The 103rd NAACP Annual Convention with Julian Bond, Chairman Emeritus of the NAACP
On this edition of In Black America, producer/host John L. Hanson Jr. speaks with and presents excerpts of a presentation given by Julian Bond, Chairman Emeritus of the NAACP at the annual National Association for the Advancement of Colored People convention in Houston. TX. Horace Julian Bond is a leader of the modern Civil Rights Movement. While a student at Morehouse College, he helped found the Student Nonviolent Coordinating Committee. He was elected Board Chairman of the NAACP in 1998.
Born on January 14th, 1940, in Nashville, Tennessee, Bond’s family moved to Pennsylvania when he was five years old when his father, Horace Mann Bond, became the first African American President of Lincoln University (Pennsylvania), his alma mater. Bond attended Morehouse College and won a varsity letter for swimming. He also founded a literary magazine called The Pegasus and served as an intern at Time magazine.
In 1960, Bond was a founding member of the Student Nonviolent Coordinating Committee and served as communications director from 1961 to 1966. From 1960 to 1963, he led student protests against segregation in public facilities in Georgia.
Upon graduating from Morehouse he helped found the Southern Poverty Law Center. He was the organization’s president from 1971 to 1979.
He was elected to the Georgia House of Representatives in 1965. While members of the House refused to seat him because of his opposition to the Vietnam War. In 1966, the U.S. Supreme Court ruled that the House had denied Bond his freedom of speech and had to seat him.

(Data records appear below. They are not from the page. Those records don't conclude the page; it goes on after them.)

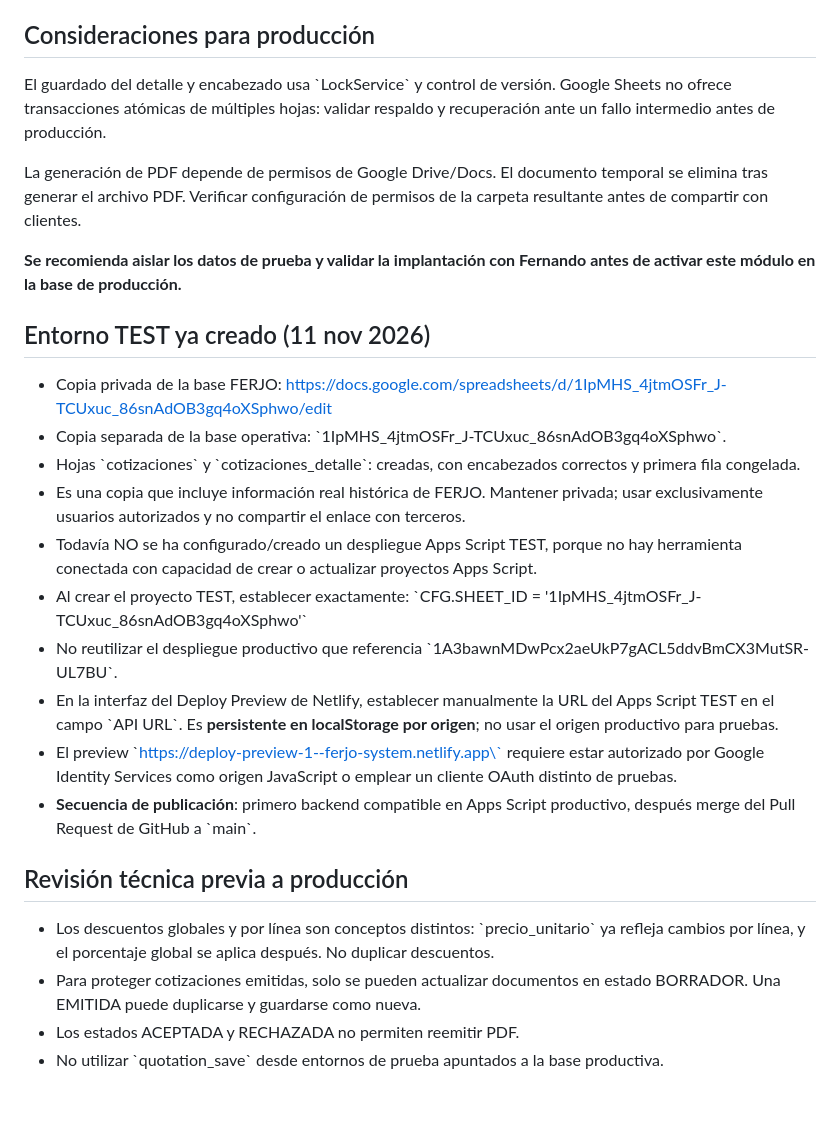
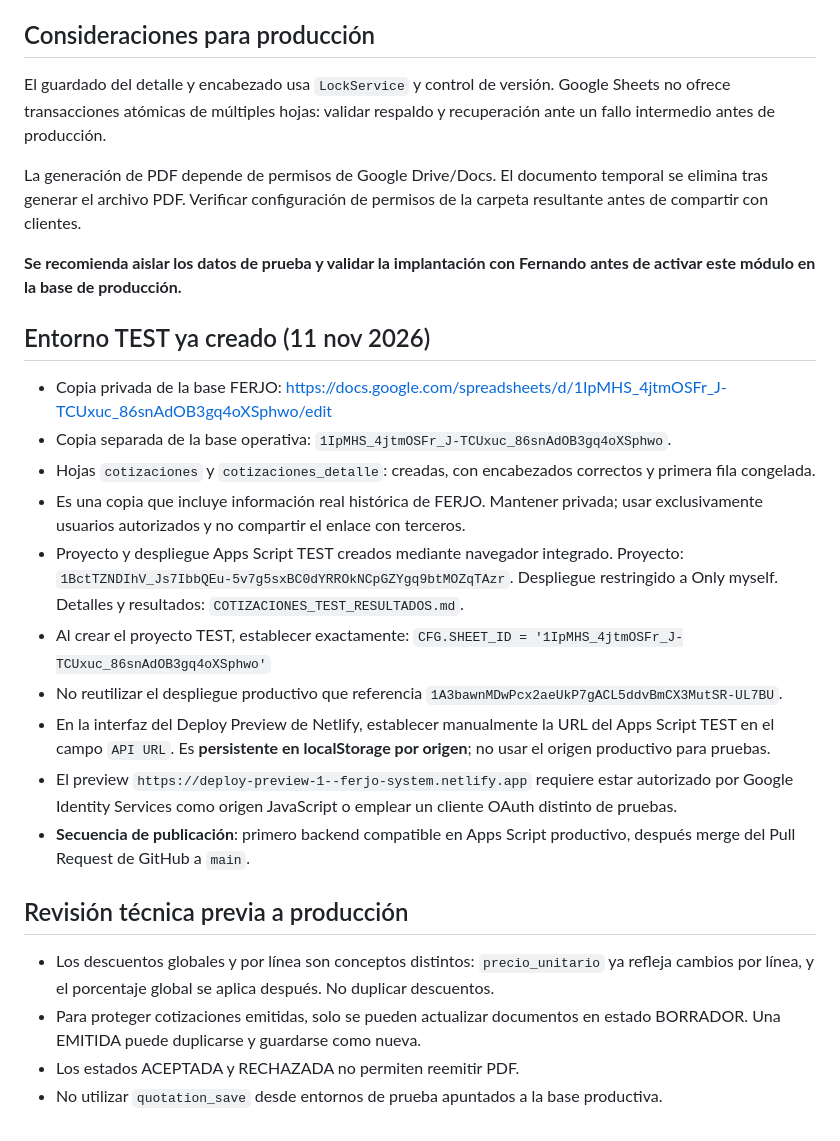
Before and after one commit to bpinedaf/FERJO_Inventario, a Markdown page: COTIZACIONES_DESPLIEGUE.md, the part around one of its changes. Rendered like a GitHub page; blank space fills up the shorter version.

```diff
--- a/COTIZACIONES_DESPLIEGUE.md
+++ b/COTIZACIONES_DESPLIEGUE.md
@@ -75,7 +75,7 @@ No cambiar el orden de los encabezados; el módulo valida su esquema.
 - Caducidad automática del estado VENCIDA (la fecha de vencimiento sí se almacena).
 
 ## Consideraciones para producción
-El guardado del detalle y encabezado usa \`LockService\` y control de versión. Google Sheets no ofrece transacciones atómicas de múltiples hojas: validar respaldo y recuperación ante un fallo intermedio antes de producción.
+El guardado del detalle y encabezado usa `LockService` y control de versión. Google Sheets no ofrece transacciones atómicas de múltiples hojas: validar respaldo y recuperación ante un fallo intermedio antes de producción.
 
 La generación de PDF depende de permisos de Google Drive/Docs. El documento temporal se elimina tras generar el archivo PDF. Verificar configuración de permisos de la carpeta resultante antes de compartir con clientes.
 
@@ -85,19 +85,19 @@ La generación de PDF depende de permisos de Google Drive/Docs. El documento tem
 ## Entorno TEST ya creado (11 nov 2026)
 
 - Copia privada de la base FERJO: https://docs.google.com/spreadsheets/d/1IpMHS_4jtmOSFr_J-TCUxuc_86snAdOB3gq4oXSphwo/edit
-- Copia separada de la base operativa: \`1IpMHS_4jtmOSFr_J-TCUxuc_86snAdOB3gq4oXSphwo\`.
-- Hojas \`cotizaciones\` y \`cotizaciones_detalle\`: creadas, con encabezados correctos y primera fila congelada.
+- Copia separada de la base operativa: `1IpMHS_4jtmOSFr_J-TCUxuc_86snAdOB3gq4oXSphwo`.
+- Hojas `cotizaciones` y `cotizaciones_detalle`: creadas, con encabezados correctos y primera fila congelada.
 - Es una copia que incluye información real histórica de FERJO. Mantener privada; usar exclusivamente usuarios autorizados y no compartir el enlace con terceros.
-- Todavía NO se ha configurado/creado un despliegue Apps Script TEST, porque no hay herramienta conectada con capacidad de crear o actualizar proyectos Apps Script.
+- Proyecto y despliegue Apps Script TEST creados mediante navegador integrado. Proyecto: `1BctTZNDIhV_Js7IbbQEu-5v7g5sxBC0dYRROkNCpGZYgq9btMOZqTAzr`. Despliegue restringido a Only myself. Detalles y resultados: `COTIZACIONES_TEST_RESULTADOS.md`.
 - Al crear el proyecto TEST, establecer exactamente:
-  \`CFG.SHEET_ID = '1IpMHS_4jtmOSFr_J-TCUxuc_86snAdOB3gq4oXSphwo'\`
-- No reutilizar el despliegue productivo que referencia \`1A3bawnMDwPcx2aeUkP7gACL5ddvBmCX3MutSR-UL7BU\`.
-- En la interfaz del Deploy Preview de Netlify, establecer manualmente la URL del Apps Script TEST en el campo \`API URL\`. Es **persistente en localStorage por origen**; no usar el origen productivo para pruebas.
-- El preview \`https://deploy-preview-1--ferjo-system.netlify.app\` requiere estar autorizado por Google Identity Services como origen JavaScript o emplear un cliente OAuth distinto de pruebas.
-- **Secuencia de publicación**: primero backend compatible en Apps Script productivo, después merge del Pull Request de GitHub a \`main\`.
+  `CFG.SHEET_ID = '1IpMHS_4jtmOSFr_J-TCUxuc_86snAdOB3gq4oXSphwo'`
+- No reutilizar el despliegue productivo que referencia `1A3bawnMDwPcx2aeUkP7gACL5ddvBmCX3MutSR-UL7BU`.
+- En la interfaz del Deploy Preview de Netlify, establecer manualmente la URL del Apps Script TEST en el campo `API URL`. Es **persistente en localStorage por origen**; no usar el origen productivo para pruebas.
+- El preview `https://deploy-preview-1--ferjo-system.netlify.app` requiere estar autorizado por Google Identity Services como origen JavaScript o emplear un cliente OAuth distinto de pruebas.
+- **Secuencia de publicación**: primero backend compatible en Apps Script productivo, después merge del Pull Request de GitHub a `main`.
 
 ## Revisión técnica previa a producción
-- Los descuentos globales y por línea son conceptos distintos: \`precio_unitario\` ya refleja cambios por línea, y el porcentaje global se aplica después. No duplicar descuentos.
+- Los descuentos globales y por línea son conceptos distintos: `precio_unitario` ya refleja cambios por línea, y el porcentaje global se aplica después. No duplicar descuentos.
 - Para proteger cotizaciones emitidas, solo se pueden actualizar documentos en estado BORRADOR. Una EMITIDA puede duplicarse y guardarse como nueva.
 - Los estados ACEPTADA y RECHAZADA no permiten reemitir PDF.
-- No utilizar \`quotation_save\` desde entornos de prueba apuntados a la base productiva.
+- No utilizar `quotation_save` desde entornos de prueba apuntados a la base productiva.
```
Also changed, not shown: other parts of COTIZACIONES_DESPLIEGUE.md (+21 -21 lines).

In 1968, he led a challenge delegation from Georgia to the Democratic National Convention in Chicago, and was the first African-American nominated as Vice President of the United States. He withdrew his name from the ballot because he was too young to serve.